Despite cash being used less and less in day-to-day purchases (and the big push towards digital with the health and safety hazards of handling cash during the COVID-19 pandemic), I recognize that you may still have your coin bank at home that you might want to deposit into your account.
Sometimes, you need more coins for things such as parking and laundry (or, you know, the arcade or the few jukeboxes still lying around).
The best place to get rid of and obtain large amounts of coins would be your bank. You can deposit your heavy coin pile directly into your bank account instead of lugging it around to make purchases.
Most banks prefer that you deposit your coins in rolls, and give out free paper rollers to incentivize this. Similarly, you can also go to your bank branch to withdraw cash from your account in the form of coins in a variety of denominations.
If you are looking into collecting coins as a hobby, try making more cash transactions to increase your chances of landing cool Canadian coins.
As I mentioned earlier, the Mint usually makes special edition coins to commemorate certain national events, such as anniversaries and one-off events, and puts a certain amount into circulation each time.
Carrying around more cash isn’t the only way to land such coins, however. The Royal Canadian Mint, in addition to minting all the coins in circulation, also makes non-circulation coins and makes them available for sale.
They are mostly worth more than their face value, but usually understandably so because these coins are collector’s items with unique designs and features that can’t just be obtained as change during your coffee run.
Some of their special edition coins are pure silver or gold, have specific themes, and even sometimes sport embedded crystals. These are also produced in limited quantities, making them even more desirable by the most serious coin collectors.
Browsing the collection of coins on sale on the Royal Canadian website, I certainly did find some interesting Canadian coins. For instance, check out this 1-kilogram pure gold coin that boasts a CAD $105,000 price tag.
Here’s a master list of how many coins are in a roll for the nickel, dime, quarter, loonie and toonie.
FAQs About Canadian Toonies
Wrapping up, here are a few quick-fire answers to some commonly asked questions about the Canadian Toonie.
What are Canadian toonies and loonies?
The loonie is a term used for the 1-dollar coin, and the toonie is used for the 2-dollar coin. These terms are usually used for Canadian coins only.
The loonie and toonie coins are the 2 highest denominations of coins in Canada. In decreasing order, the other coin denominations are quarters (25 cents), dimes (10 cents), and nickels (5 cents).
Are there 50-cent coins in Canada?
50-cent coins do also exist; however, most of these can only be found in collectors’ editions and are rarely used for day-to-day transactions. There are also no coin wrappers for 50-cent coins, whereas they can be found for every other coin denomination out there.
How many toonies make $50?
To make $50 using toonies, you will need 25 coins.
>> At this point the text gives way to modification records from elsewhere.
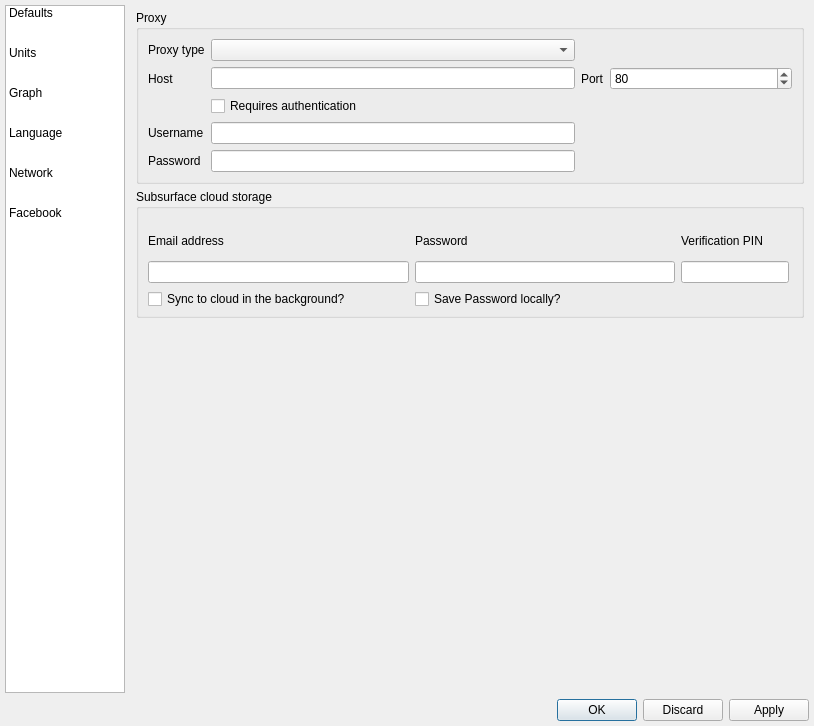
subsurface/subsurface, file qt-ui/preferences.ui: the form before one commit.
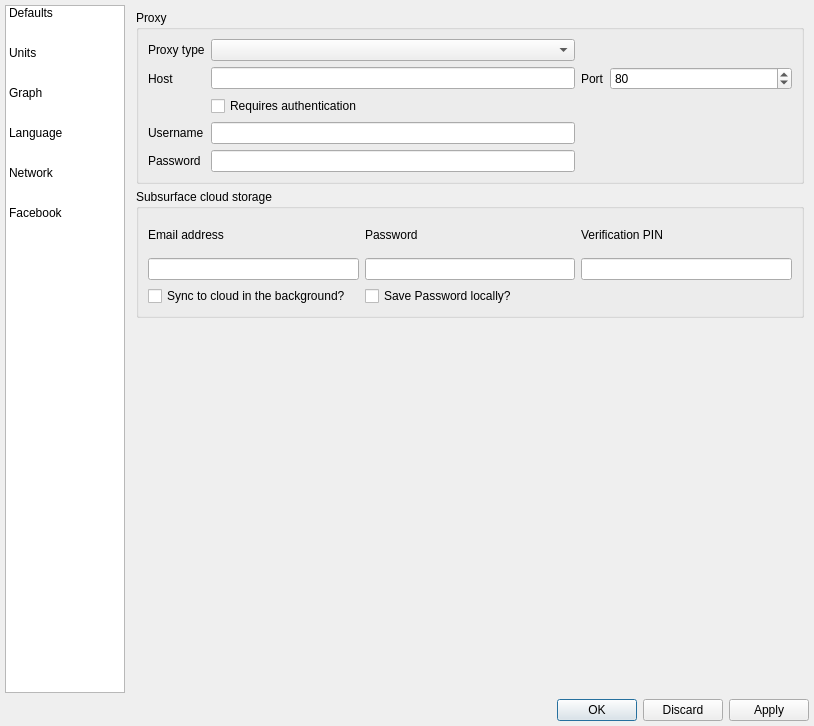
The form after the commit. The open tabs and pages were chosen to show the change. Icons and pictures are not drawn.

Commit message:
Create layout on parent, not on items around it
Correctly handles resizing of interface items by
creating the layout on the parent instead of selecting the
items and applying the layout around them.

Diff of the .ui file:
```diff
--- a/qt-ui/preferences.ui
+++ b/qt-ui/preferences.ui
@@ -1214,19 +1214,7 @@
            <property name="title">
             <string>Subsurface cloud storage</string>
            </property>
-           <widget class="QWidget" name="layoutWidget">
-            <property name="geometry">
-             <rect>
-              <x>12</x>
-              <y>37</y>
-              <width>641</width>
-              <height>83</height>
-             </rect>
-            </property>
-            <layout class="QGridLayout" name="gridLayout_3" rowstretch="1,1,1" columnstretch="1,1,0">
-             <property name="sizeConstraint">
-              <enum>QLayout::SetMaximumSize</enum>
-             </property>
+           <layout class="QGridLayout" name="gridLayout_3">
              <item row="0" column="0">
               <widget class="QLabel" name="label_16b">
                <property name="toolTip">
@@ -1244,23 +1232,6 @@
                </property>
               </widget>
              </item>
-             <item row="1" column="0">
-              <widget class="QLineEdit" name="cloud_storage_email">
-               <property name="toolTip">
-                <string extracomment="Email address used for the Subsurface cloud storage infrastructure"/>
-               </property>
-              </widget>
-             </item>
-             <item row="1" column="1">
-              <widget class="QLineEdit" name="cloud_storage_password"/>
-             </item>
-             <item row="2" column="1">
-              <widget class="QCheckBox" name="save_password_local">
-               <property name="text">
-                <string>Save Password locally?</string>
-               </property>
-              </widget>
-             </item>
              <item row="0" column="2">
               <widget class="QLabel" name="cloud_storage_pin_label">
                <property name="text">
@@ -1268,6 +1239,16 @@
                </property>
               </widget>
              </item>
+            <item row="1" column="0">
+             <widget class="QLineEdit" name="cloud_storage_email">
+              <property name="toolTip">
+               <string extracomment="Email address used for the Subsurface cloud storage infrastructure"/>
+              </property>
+             </widget>
+            </item>
+            <item row="1" column="1">
+             <widget class="QLineEdit" name="cloud_storage_password"/>
+            </item>
              <item row="1" column="2">
               <widget class="QLineEdit" name="cloud_storage_pin">
                <property name="toolTip">
@@ -1282,8 +1263,14 @@
                </property>
               </widget>
              </item>
-            </layout>
-           </widget>
+            <item row="2" column="1">
+             <widget class="QCheckBox" name="save_password_local">
+              <property name="text">
+               <string>Save Password locally?</string>
+              </property>
+             </widget>
+            </item>
+           </layout>
           </widget>
          </item>
          <item>
```
Left out of the diff: 2 changed lines with no effect on the pictures. Lines whose indentation alone changed are shown as unchanged.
This is equivalent to one roll of toonies.
Are there still pennies in Canada?
Although they are still legal tender, the Royal Canadian Mint stopped the minting of pennies in 2012, and they are still in the process of being slowly phased out of circulation.
Conclusion – How Many Toonies Are in a Roll?
There are 25 toonies in a roll in Canada. As the highest coin denomination in Canada, each toonie roll has a face value of CAD $50.
Hope this post was helpful for you. Find out about other coins, and learn how many quarters are in a roll.